It is a sad fact of life that those who have the least are always the hardest hit by a recession. This is for two reasons; first, low-income families have the tightest budgets, and second, they are more likely to lose their income during an economic crisis. Research from the 2007/2008 global financial crisis revealed that those considered low-income earners lost far more than high-income earners – a relative loss of income 2.5 times more than those who were categorised as better off.
While we might argue that we don’t have the money available to save, as we enter a recession in the wake of the Covid-19 pandemic, now is exactly when we need to start saving.
A is for Access

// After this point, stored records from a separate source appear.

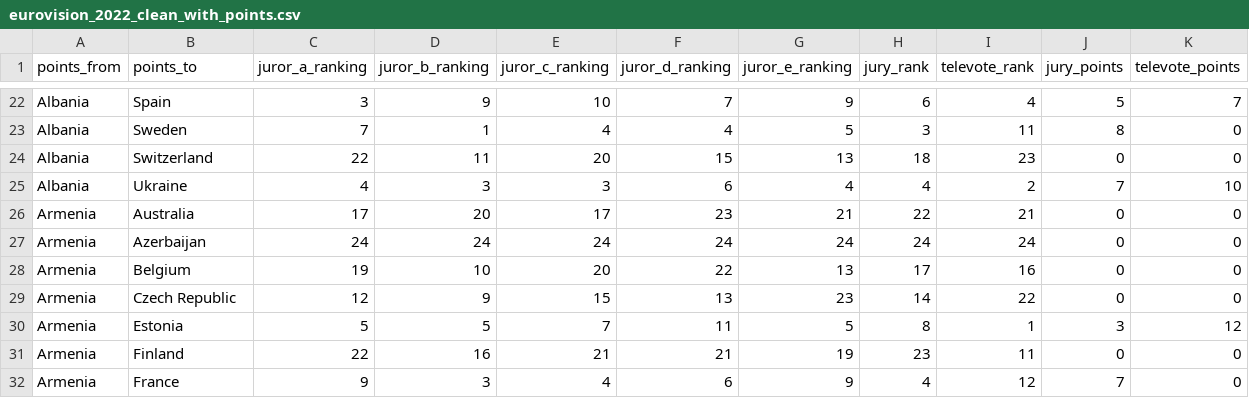
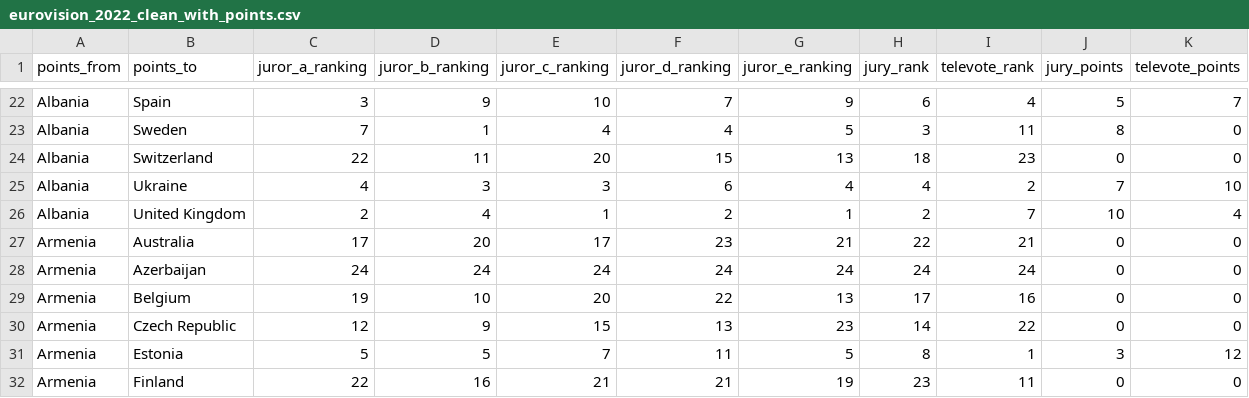
Before and after one commit to markrt/eurovision_2022, a CSV file: eurovision_2022_clean_with_points.csv, drawn as a sheet; only a part is shown, gaps mark what is left out; the shorter side is filled out with more unchanged rows; the diff names each change by its address in the sheet, - before the commit and + after, or states it on an @@ line.

```diff
--- a/eurovision_2022_clean_with_points.csv
+++ b/eurovision_2022_clean_with_points.csv
+row 26: Albania | United Kingdom | 2 | 4 | 1 | 2 | 1 | 2 | 7 | 10 | 4
```
Also changed, not shown: eurovision_2022_clean.csv, 2 other files.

Having access to funds will not only give you a buffer in emergencies, it also means that you are better prepared for life’s more favourable events, such as a wedding or a pregnancy.
While the idea is to avoid dipping into your funds unless absolutely necessary, you also need a degree of flexibility that allows you to access your money when needed, without excessive penalty fees.
I is for Inflation – and Interest!
The reality is that for many of us, our earnings do not keep up with the rate of inflation – the general rise in the level of prices throughout the economy, over time. However, putting money away consistently will see you start to beat this curve, as you benefit from the interest you earn on your money.
The real savings superhero is compound interest. This is where the interest you earn on the original amount invested earns interest.
To benefit from the effect of compound interest, look for a savings plan that offers low fees and good potential for future growth, and leave your money alone for as long as possible, to give it the necessary runway to grow.
N is for Nest egg
We all want our children to have the best in life. To be able to give them this, we need to ensure that we have a nest egg for when the time comes for them to leave our homes. Through putting a little away every month, from the time they are in nappies until the time that they finish matric, we can help give them the best possible education, which will help set them up for a brighter future.
Abulela Gazi, head of Client and Business Solutions at Metropolitan